Segment Start: The records

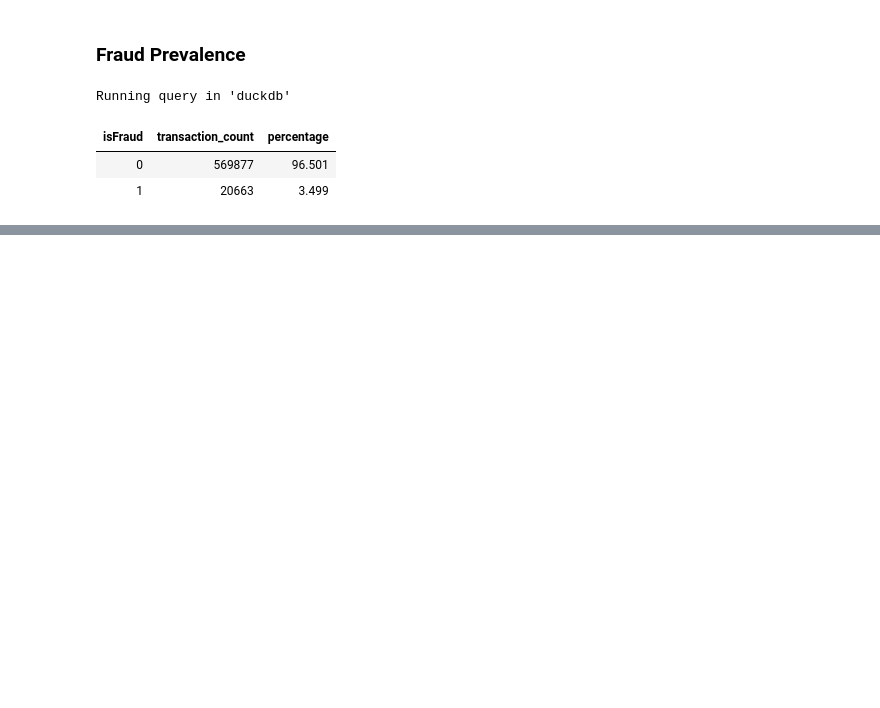
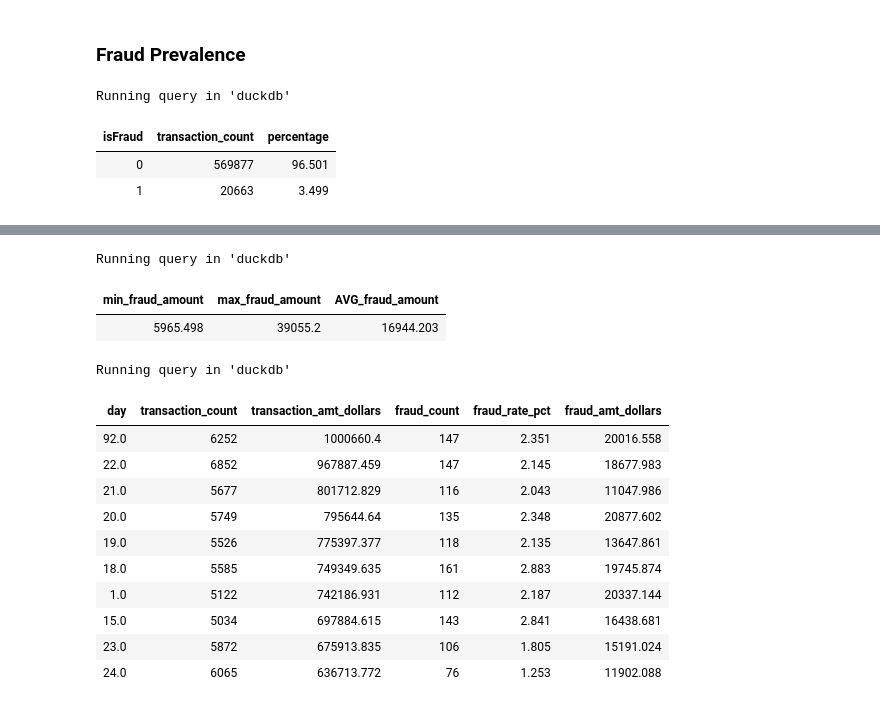
Before and after one commit to Vincent-kiptoo/IEEE-CIS-Fraud-Prioritization, a Jupyter notebook: notebooks/01_dataset_audit.ipynb, the cells around one changed output, grey strips where cells are left out. Saved outputs shown, nothing was run; the diff lists cells and outputs as text; code cells hidden in the pictures; blank space fills up the shorter version.

```diff
--- a/notebooks/01_dataset_audit.ipynb
+++ b/notebooks/01_dataset_audit.ipynb
@@ -329,0 +439,36 @@ Running query in 'duckdb'
+# %%
+%%sql
+
+-- Daily Fraud Transaction Variation
+
+SELECT
+    MIN(fraud_amt_dollars) AS min_fraud_amount,
+    MAX(fraud_amt_dollars) AS max_fraud_amount,
+    ROUND(AVG(fraud_amt_dollars),3) AS AVG_fraud_amount
+FROM
+    daily_transaction_summary
+# %% [output]
+Running query in 'duckdb'
+| min_fraud_amount | max_fraud_amount | AVG_fraud_amount |
+| 5965.498 | 39055.2 | 16944.203 |
+# %%
+%%sql
+-- Finds the top 10 highest transaction amount
+SELECT *
+FROM
+    daily_transaction_summary
+ORDER BY transaction_amt_dollars DESC
+LIMIT 10;
+# %% [output]
+Running query in 'duckdb'
+| day | transaction_count | transaction_amt_dollars | fraud_count | fraud_rate_pct | fraud_amt_dollars |
+| 92.0 | 6252 | 1000660.4 | 147 | 2.351 | 20016.558 |
+| 22.0 | 6852 | 967887.459 | 147 | 2.145 | 18677.983 |
+| 21.0 | 5677 | 801712.829 | 116 | 2.043 | 11047.986 |
+| 20.0 | 5749 | 795644.64 | 135 | 2.348 | 20877.602 |
+| 19.0 | 5526 | 775397.377 | 118 | 2.135 | 13647.861 |
+| 18.0 | 5585 | 749349.635 | 161 | 2.883 | 19745.874 |
+| 1.0 | 5122 | 742186.931 | 112 | 2.187 | 20337.144 |
+| 15.0 | 5034 | 697884.615 | 143 | 2.841 | 16438.681 |
+| 23.0 | 5872 | 675913.835 | 106 | 1.805 | 15191.024 |
+| 24.0 | 6065 | 636713.772 | 76 | 1.253 | 11902.088 |
```
Also changed, not shown: parts of 20 cells of this notebook.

Segment End: The records

— Exercise aim —
Please filter the entries for the word "cells" and copy the lines that have it.

— Answer space —
Before and after one commit to Vincent-kiptoo/IEEE-CIS-Fraud-Prioritization, a Jupyter notebook: notebooks/01_dataset_audit.ipynb, the cells around one changed output, grey strips where cells are left out. Saved outputs shown, nothing was run; the diff lists cells and outputs as text; code cells hidden in the pictures; blank space fills up the shorter version.
Also changed, not shown: parts of 20 cells of this notebook.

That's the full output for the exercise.